This theme about the importance of our worldview or mindset (a loose term in itself – Theo Dawson wrote a nice little piece on it) came up in a morning read from the BBC on mindset in relation to willpower. This focuses on research that has challenged the view that we have a fixed amount of energy for exerting willpower, and if we have a high cognitive load, we are less likely to have enough willpower to regulate our behavior in ways we might desire or intend. (This is the ego depletion theory). The research they describe shows that some people have a “non-limited” view of willpower, and that this mindset can be a positive factor in various aspects of our lives.

Of course, the notion of fixed or growth mindset that Carol Dweck popularized can be seen as a similar view. I’ve come across this in pop psychology, with relatively simplistic views of ‘just have a positive attitude,’ as well as in deeply researched cellular biology. We could even point to Heisenberg’s uncertainty principle and the way the act of observing affects what is being observed on a physical level to find a variation of this theme.

This set of associations that came to mind as I started writing this gives me the impression that this notion of mindset or worldview can likely also be applied to how we understand trust. If we have a fixed view of trust, then we need to keep some kind of accounting. Have we earned enough? Did we care in the right way? Did we spend too much of it in terms of using our social capital to lead an adaptive challenge? This kind of calculus of trust is one way to go about it. For me, it seems a bit exhausting.

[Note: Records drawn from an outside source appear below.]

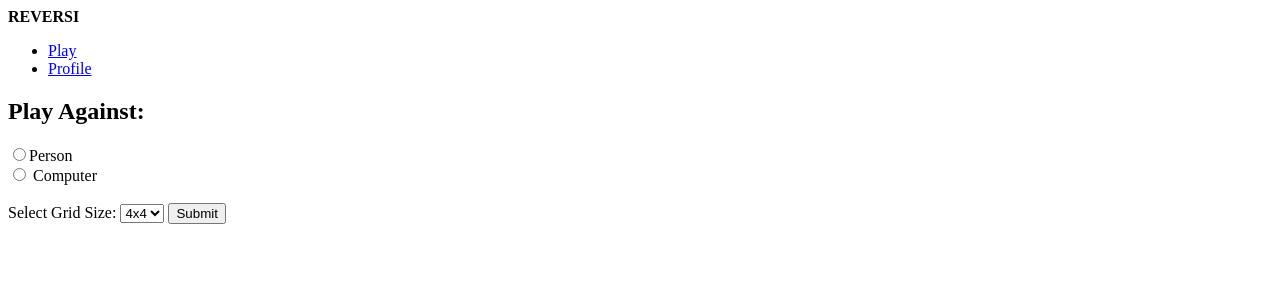
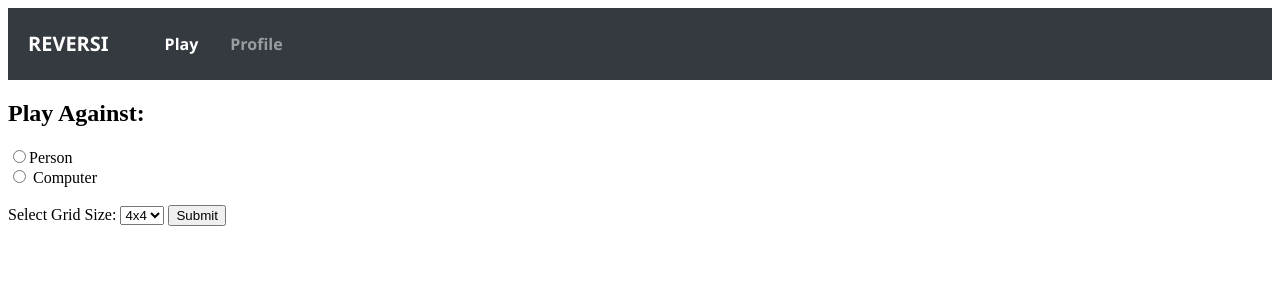
Before and after one commit to CSCI130-project/reversi, a PHP site: page /game.html in a window 1280 px wide. Shown: the top 300 px of the page. Run offline with PHP 8.4, Linux system fonts and the light colour scheme; some libraries are stand-ins or nearby versions.

Commit message:
add styling for header

```diff
--- a/style.css
+++ b/style.css
@@ -1,3 +1,52 @@
+#navbar {
+    position: relative;
+    display: flex;
+    align-items: center;
+    font-family: "Segoe UI",Roboto,"Helvetica Neue",Arial,"Noto Sans",sans-serif,"Apple Color Emoji","Segoe UI Emoji","Segoe UI Symbol","Noto Color Emoji";
+    font-size: 1rem;
+    font-weight: 800;
+    line-height: 1.5;
+    color: #212529;
+    text-align: left;
+    background-color: #343a40!important;
+}
+#navigation {
+    display: flex;
+    list-style: none;
+    color: #212529;
+    background-color: #343a40!important;
+}
+.brand {
+    display: inline-block;
+    padding-left: 20px;;
+    font-size: 1.25rem;
+    line-height: inherit;
+    white-space: nowrap;
+    color: #fff;
+}
+
+.nav-item{
+    display: list-item;
+    text-align: -webkit-match-parent;
+    color: #212529;
+}
+
+.nav-link{
+    padding-right: .5rem;
+    padding-left: .5rem;
+    text-decoration: none;
+    background-color: transparent;
+    box-sizing: border-box;
+    color: rgba(255,255,255,.5);
+    display: block;
+    padding: .5rem 1rem;
+    cursor: pointer;
+}
+
+.active {
+    color: #fff;
+}
+
 table#gridTable{
     background-color:green;
 }
@@ -6,7 +55,7 @@ table#gridTable{
     width:50px;
     border:2px solid black;
 }
-#container{
+#board{
     background-color:bisque;
     height:90vh;
     display:flex;
@@ -62,6 +111,13 @@ thead, tfoot{
 #player1Info, #player2Info{
     line-height:0;
 }
+#mainContainer {
+    min-height: 100vh;
+    overflow: hidden;
+    display: block;
+    position: relative;
+    padding-bottom: 100px;
+}
 @keyframes blink
 {
     from{
```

By this, I don’t mean it is invalid to be mindful of how much we have earned or spent trust. I just find that from the view of the universe being a friendly place, there can be a different approach to trust. It might not be a fixed sum game. It might be that the more we give, the more we get.